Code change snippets
=-=-=
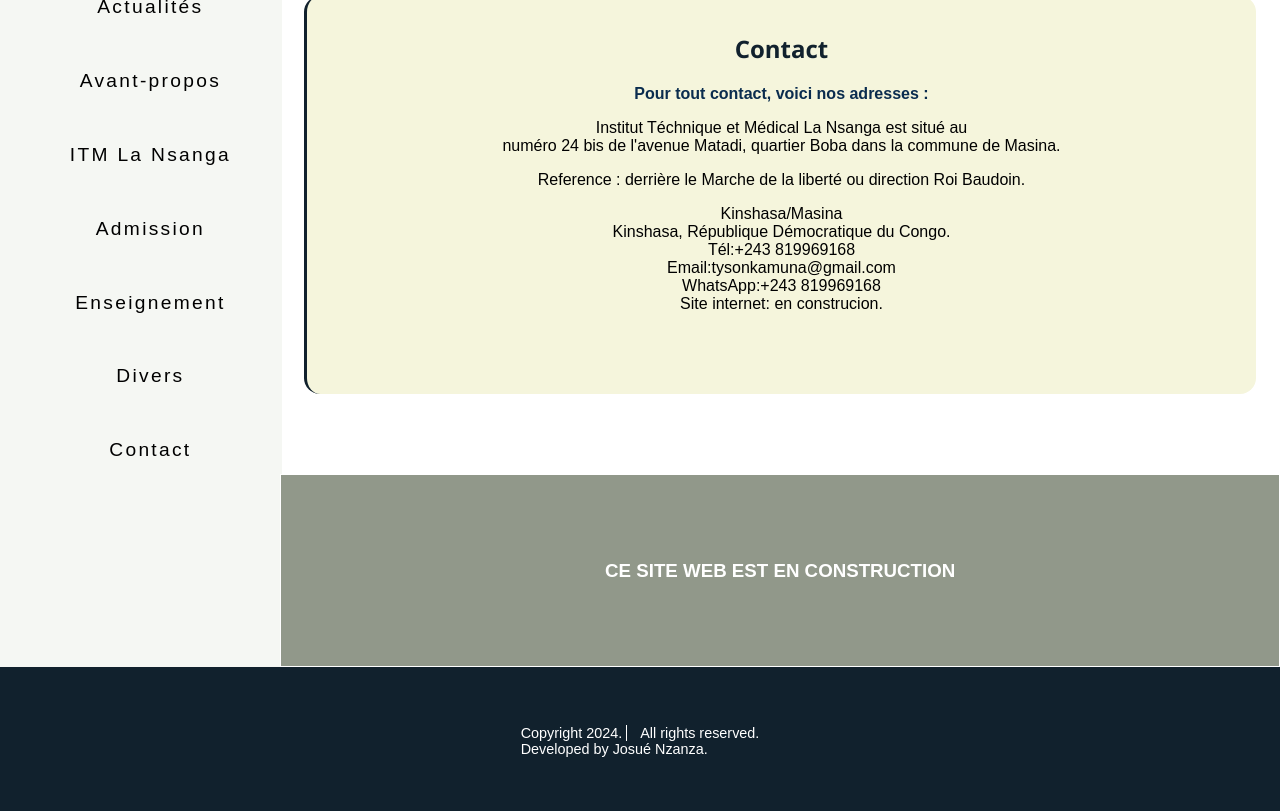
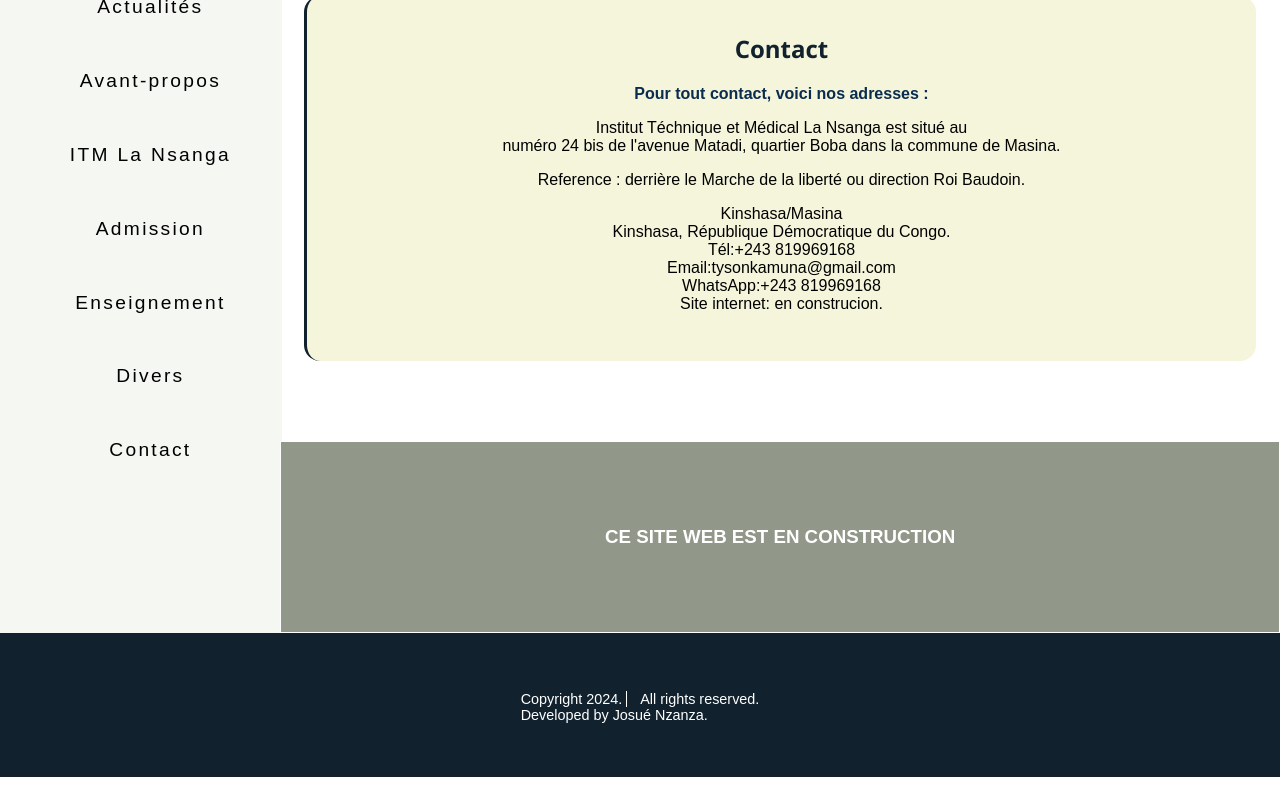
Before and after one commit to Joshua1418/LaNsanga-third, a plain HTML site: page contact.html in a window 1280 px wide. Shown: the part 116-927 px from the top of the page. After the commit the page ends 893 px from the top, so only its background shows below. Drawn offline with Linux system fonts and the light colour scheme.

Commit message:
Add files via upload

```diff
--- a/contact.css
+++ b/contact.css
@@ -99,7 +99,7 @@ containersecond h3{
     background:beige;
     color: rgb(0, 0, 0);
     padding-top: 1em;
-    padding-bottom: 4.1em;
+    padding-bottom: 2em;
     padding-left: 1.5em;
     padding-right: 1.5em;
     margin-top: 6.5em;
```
=-=-=
▶ [PROBLEM TO SOLVE]: The expected output is each line of the records above that includes the word "padding".

▶ [OUTPUT BELOW]:
     padding-top: 1em;
-    padding-bottom: 4.1em;
+    padding-bottom: 2em;
     padding-left: 1.5em;
     padding-right: 1.5em;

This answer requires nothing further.